BEGIN
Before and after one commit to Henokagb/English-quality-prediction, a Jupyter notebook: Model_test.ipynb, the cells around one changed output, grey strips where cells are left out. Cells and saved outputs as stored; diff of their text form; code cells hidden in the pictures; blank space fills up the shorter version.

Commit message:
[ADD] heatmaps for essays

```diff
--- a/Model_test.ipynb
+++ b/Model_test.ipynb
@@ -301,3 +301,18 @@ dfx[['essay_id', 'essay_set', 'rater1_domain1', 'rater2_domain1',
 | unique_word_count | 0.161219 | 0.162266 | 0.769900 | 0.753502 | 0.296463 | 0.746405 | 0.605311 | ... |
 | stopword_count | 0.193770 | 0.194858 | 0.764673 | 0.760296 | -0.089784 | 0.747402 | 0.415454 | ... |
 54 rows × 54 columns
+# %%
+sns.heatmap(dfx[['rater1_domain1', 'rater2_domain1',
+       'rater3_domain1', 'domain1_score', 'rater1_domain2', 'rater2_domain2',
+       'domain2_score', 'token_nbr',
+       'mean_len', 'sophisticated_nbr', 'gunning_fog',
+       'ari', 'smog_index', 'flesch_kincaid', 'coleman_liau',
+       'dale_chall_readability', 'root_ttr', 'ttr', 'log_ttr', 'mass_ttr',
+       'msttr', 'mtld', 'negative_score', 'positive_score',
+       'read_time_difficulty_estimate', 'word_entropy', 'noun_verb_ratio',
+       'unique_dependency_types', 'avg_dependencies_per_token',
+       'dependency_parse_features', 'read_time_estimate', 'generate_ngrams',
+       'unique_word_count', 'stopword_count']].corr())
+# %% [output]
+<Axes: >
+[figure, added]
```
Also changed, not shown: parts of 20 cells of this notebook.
END
BEGIN
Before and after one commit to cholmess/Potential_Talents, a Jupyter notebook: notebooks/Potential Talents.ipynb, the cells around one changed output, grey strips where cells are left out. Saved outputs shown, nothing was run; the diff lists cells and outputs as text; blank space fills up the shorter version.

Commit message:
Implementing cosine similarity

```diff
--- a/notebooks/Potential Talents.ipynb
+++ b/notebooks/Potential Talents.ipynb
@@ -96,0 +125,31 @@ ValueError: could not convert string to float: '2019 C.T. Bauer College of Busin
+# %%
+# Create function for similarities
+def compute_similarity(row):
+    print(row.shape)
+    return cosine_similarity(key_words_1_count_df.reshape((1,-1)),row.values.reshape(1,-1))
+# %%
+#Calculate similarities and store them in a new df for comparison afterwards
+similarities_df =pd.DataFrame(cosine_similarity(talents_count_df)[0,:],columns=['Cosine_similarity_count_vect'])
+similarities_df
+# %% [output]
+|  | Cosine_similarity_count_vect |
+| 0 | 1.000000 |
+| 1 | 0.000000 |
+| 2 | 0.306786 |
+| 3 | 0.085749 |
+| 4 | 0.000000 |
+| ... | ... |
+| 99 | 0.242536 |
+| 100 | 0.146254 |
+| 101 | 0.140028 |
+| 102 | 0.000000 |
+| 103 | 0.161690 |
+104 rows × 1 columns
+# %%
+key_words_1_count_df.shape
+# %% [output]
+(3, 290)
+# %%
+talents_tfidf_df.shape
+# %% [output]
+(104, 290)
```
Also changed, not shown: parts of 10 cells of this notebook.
END
BEGIN
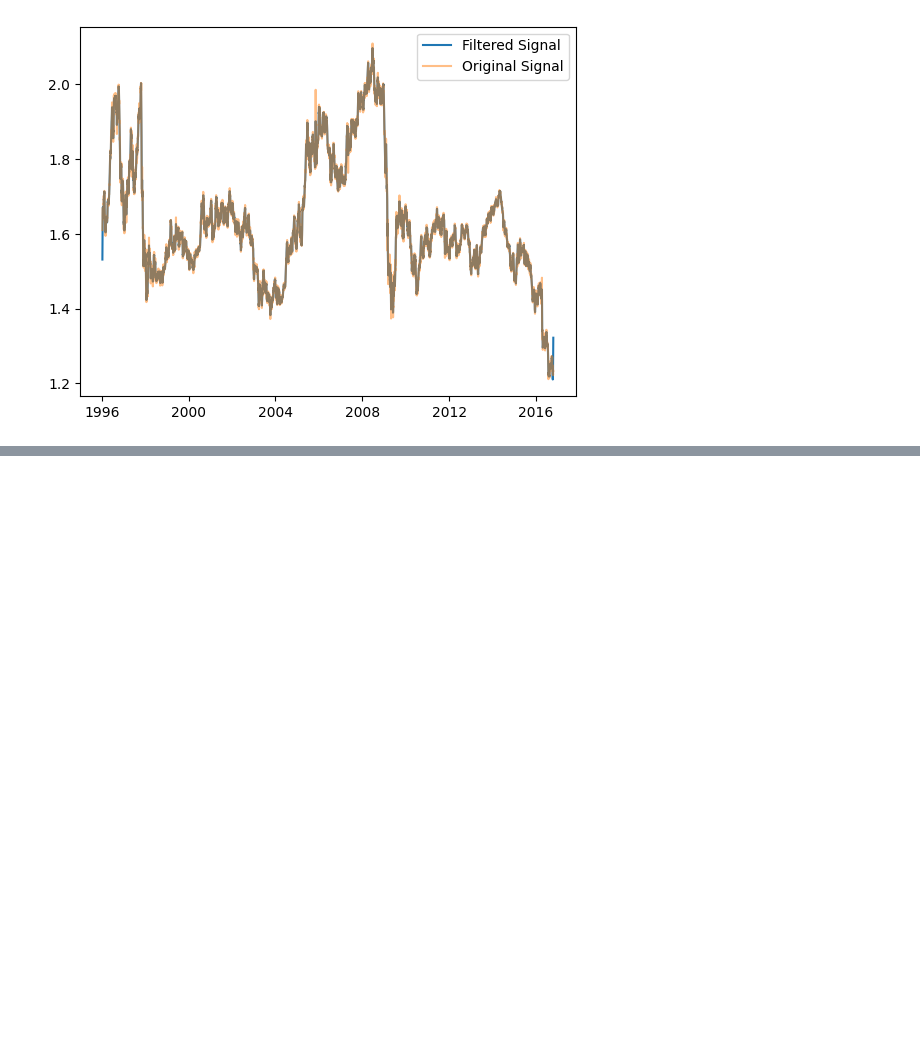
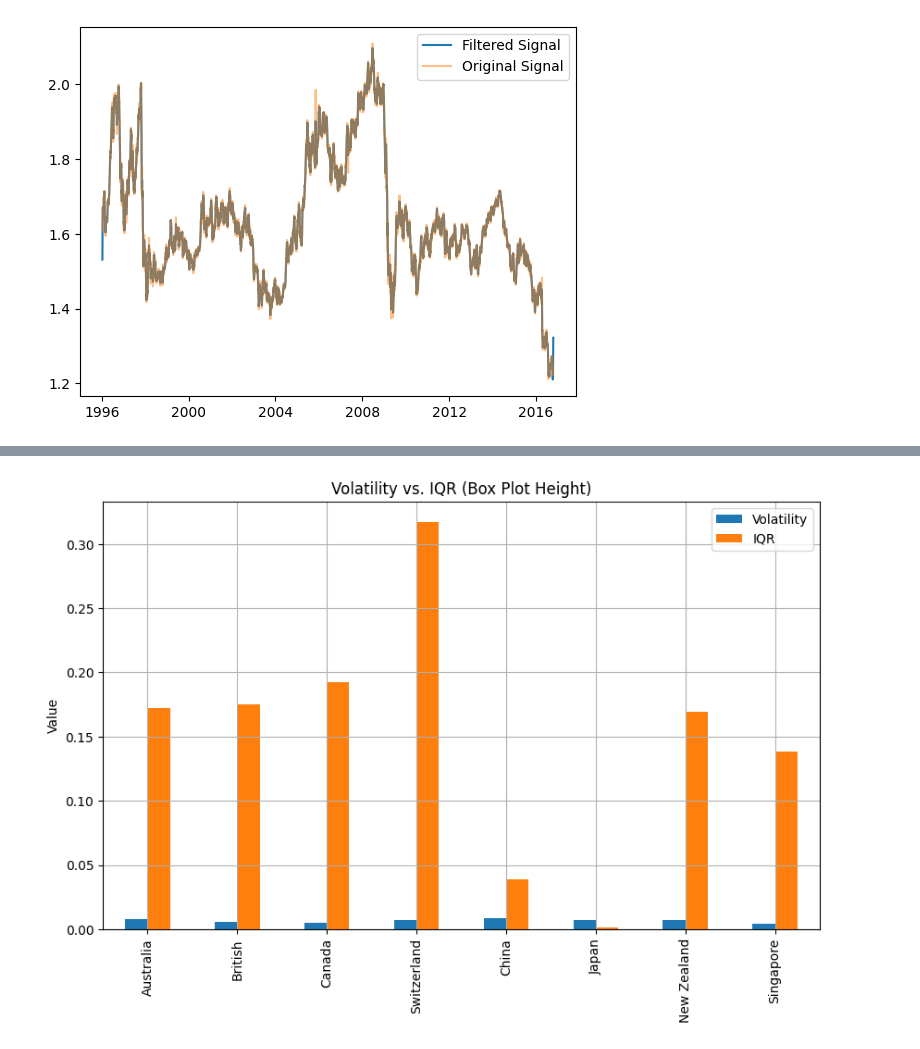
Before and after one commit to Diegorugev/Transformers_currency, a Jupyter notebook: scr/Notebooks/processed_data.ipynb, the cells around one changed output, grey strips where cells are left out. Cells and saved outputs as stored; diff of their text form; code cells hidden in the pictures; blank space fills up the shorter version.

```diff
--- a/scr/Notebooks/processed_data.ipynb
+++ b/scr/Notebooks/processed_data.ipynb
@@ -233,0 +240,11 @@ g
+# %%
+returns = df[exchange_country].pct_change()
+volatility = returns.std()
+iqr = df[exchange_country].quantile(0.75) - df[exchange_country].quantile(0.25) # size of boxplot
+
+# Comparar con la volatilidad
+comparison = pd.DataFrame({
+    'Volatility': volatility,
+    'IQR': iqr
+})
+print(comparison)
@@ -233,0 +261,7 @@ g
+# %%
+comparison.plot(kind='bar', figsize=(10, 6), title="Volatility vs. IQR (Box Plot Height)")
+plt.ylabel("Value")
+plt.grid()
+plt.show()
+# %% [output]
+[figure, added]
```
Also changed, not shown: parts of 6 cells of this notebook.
END
● REQUIREMENT
Please reproduce, exactly as they appear above, the lines from the line containing "to Henokagb/English-quality-prediction, a" up to and including the line containing "Also changed, not shown: parts of 20".

● EXPECTED OUTPUT
Before and after one commit to Henokagb/English-quality-prediction, a Jupyter notebook: Model_test.ipynb, the cells around one changed output, grey strips where cells are left out. Cells and saved outputs as stored; diff of their text form; code cells hidden in the pictures; blank space fills up the shorter version.

Commit message:
[ADD] heatmaps for essays

```diff
--- a/Model_test.ipynb
+++ b/Model_test.ipynb
@@ -301,3 +301,18 @@ dfx[['essay_id', 'essay_set', 'rater1_domain1', 'rater2_domain1',
 | unique_word_count | 0.161219 | 0.162266 | 0.769900 | 0.753502 | 0.296463 | 0.746405 | 0.605311 | ... |
 | stopword_count | 0.193770 | 0.194858 | 0.764673 | 0.760296 | -0.089784 | 0.747402 | 0.415454 | ... |
 54 rows × 54 columns
+# %%
+sns.heatmap(dfx[['rater1_domain1', 'rater2_domain1',
+       'rater3_domain1', 'domain1_score', 'rater1_domain2', 'rater2_domain2',
+       'domain2_score', 'token_nbr',
+       'mean_len', 'sophisticated_nbr', 'gunning_fog',
+       'ari', 'smog_index', 'flesch_kincaid', 'coleman_liau',
+       'dale_chall_readability', 'root_ttr', 'ttr', 'log_ttr', 'mass_ttr',
+       'msttr', 'mtld', 'negative_score', 'positive_score',
+       'read_time_difficulty_estimate', 'word_entropy', 'noun_verb_ratio',
+       'unique_dependency_types', 'avg_dependencies_per_token',
+       'dependency_parse_features', 'read_time_estimate', 'generate_ngrams',
+       'unique_word_count', 'stopword_count']].corr())
+# %% [output]
+<Axes: >
+[figure, added]
```
Also changed, not shown: parts of 20 cells of this notebook.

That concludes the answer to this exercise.